[Version difference data]
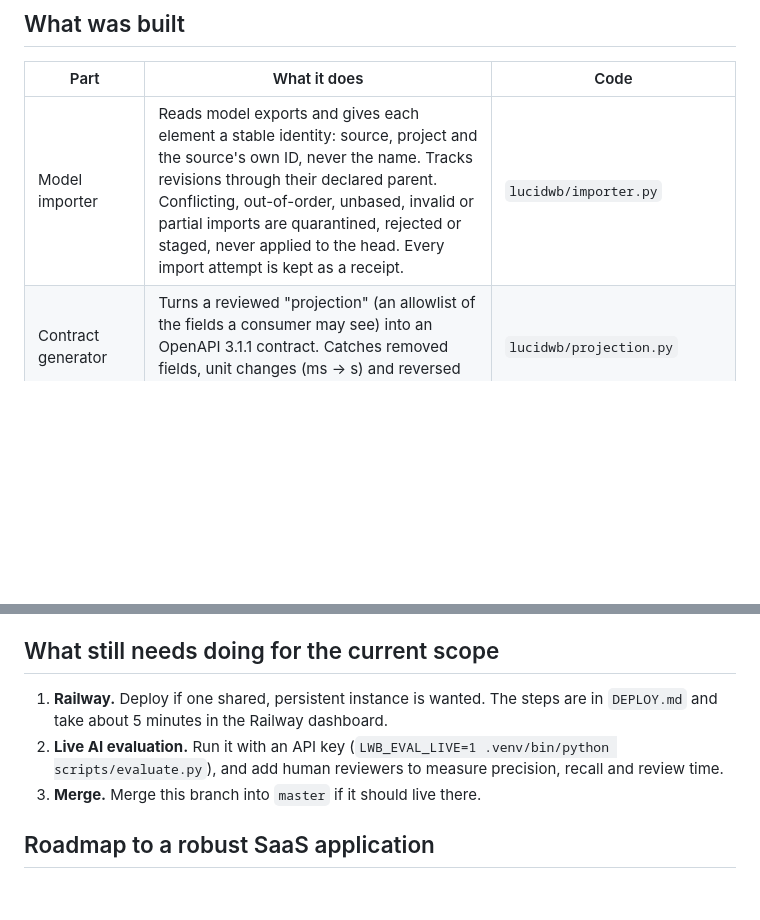
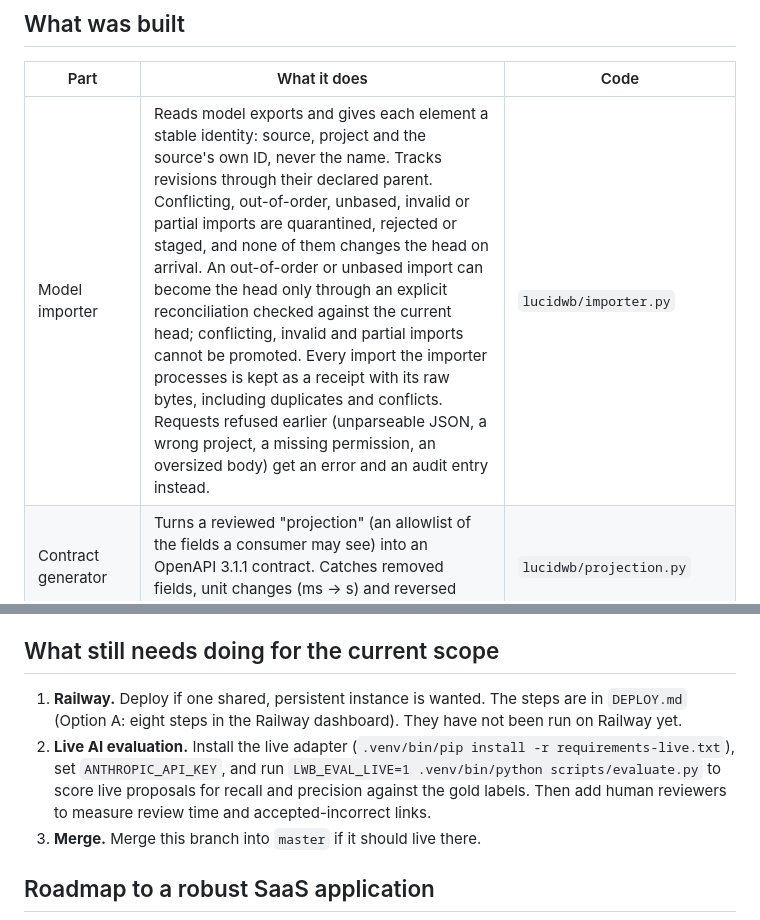
Before and after one commit to cal2020/hello-world-app, a Markdown page: workbench/OVERVIEW.md, 2 parts joined by grey strips. Drawn GitHub-style; blank space fills up the shorter version.

```diff
--- a/workbench/OVERVIEW.md
+++ b/workbench/OVERVIEW.md
@@ -21,7 +21,7 @@ When an engineering model changes, which APIs, data links and consuming applicat
 
 | Part | What it does | Code |
 |---|---|---|
-| Model importer | Reads model exports and gives each element a stable identity: source, project and the source's own ID, never the name. Tracks revisions through their declared parent. Conflicting, out-of-order, unbased, invalid or partial imports are quarantined, rejected or staged, never applied to the head. Every import attempt is kept as a receipt. | `lucidwb/importer.py` |
+| Model importer | Reads model exports and gives each element a stable identity: source, project and the source's own ID, never the name. Tracks revisions through their declared parent. Conflicting, out-of-order, unbased, invalid or partial imports are quarantined, rejected or staged, and none of them changes the head on arrival. An out-of-order or unbased import can become the head only through an explicit reconciliation checked against the current head; conflicting, invalid and partial imports cannot be promoted. Every import the importer processes is kept as a receipt with its raw bytes, including duplicates and conflicts. Requests refused earlier (unparseable JSON, a wrong project, a missing permission, an oversized body) get an error and an audit entry instead. | `lucidwb/importer.py` |
 | Contract generator | Turns a reviewed "projection" (an allowlist of the fields a consumer may see) into an OpenAPI 3.1.1 contract. Catches removed fields, unit changes (ms → s) and reversed relationships before release. | `lucidwb/projection.py` |
 | Release manager | Builds a candidate. Validates its real HTTP responses against the contract. Asks the consuming app to run its own checks. Switches the live release in one transaction, with rollback. | `lucidwb/release.py` |
 | Mock consuming app | An independent "equipment dashboard" with its own code, database and expectations. It deduplicates events, ignores out-of-date ones, and resynchronizes when it detects a gap. | `consumer_app/` |
@@ -122,8 +125,8 @@ When an engineering model changes, which APIs, data links and consuming applicat
 
 ## What still needs doing for the current scope
 
-1. **Railway.** Deploy if one shared, persistent instance is wanted. The steps are in `DEPLOY.md` and take about 5 minutes in the Railway dashboard.
-2. **Live AI evaluation.** Run it with an API key (`LWB_EVAL_LIVE=1 .venv/bin/python scripts/evaluate.py`), and add human reviewers to measure precision, recall and review time.
+1. **Railway.** Deploy if one shared, persistent instance is wanted. The steps are in `DEPLOY.md` (Option A: eight steps in the Railway dashboard). They have not been run on Railway yet.
+2. **Live AI evaluation.** Install the live adapter (`.venv/bin/pip install -r requirements-live.txt`), set `ANTHROPIC_API_KEY`, and run `LWB_EVAL_LIVE=1 .venv/bin/python scripts/evaluate.py` to score live proposals for recall and precision against the gold labels. Then add human reviewers to measure review time and accepted-incorrect links.
 3. **Merge.** Merge this branch into `master` if it should live there.
 
 ## Roadmap to a robust SaaS application
```
Also changed, not shown: other parts of workbench/OVERVIEW.md (+13 -10 lines).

**How to complete this task**. In the entries above, copy each line that contains the string "links".

**Reply**.
@@ -21,7 +21,7 @@ When an engineering model changes, which APIs, data links and consuming applicat
@@ -122,8 +125,8 @@ When an engineering model changes, which APIs, data links and consuming applicat
+2. **Live AI evaluation.** Install the live adapter (`.venv/bin/pip install -r requirements-live.txt`), set `ANTHROPIC_API_KEY`, and run `LWB_EVAL_LIVE=1 .venv/bin/python scripts/evaluate.py` to score live proposals for recall and precision against the gold labels. Then add human reviewers to measure review time and accepted-incorrect links.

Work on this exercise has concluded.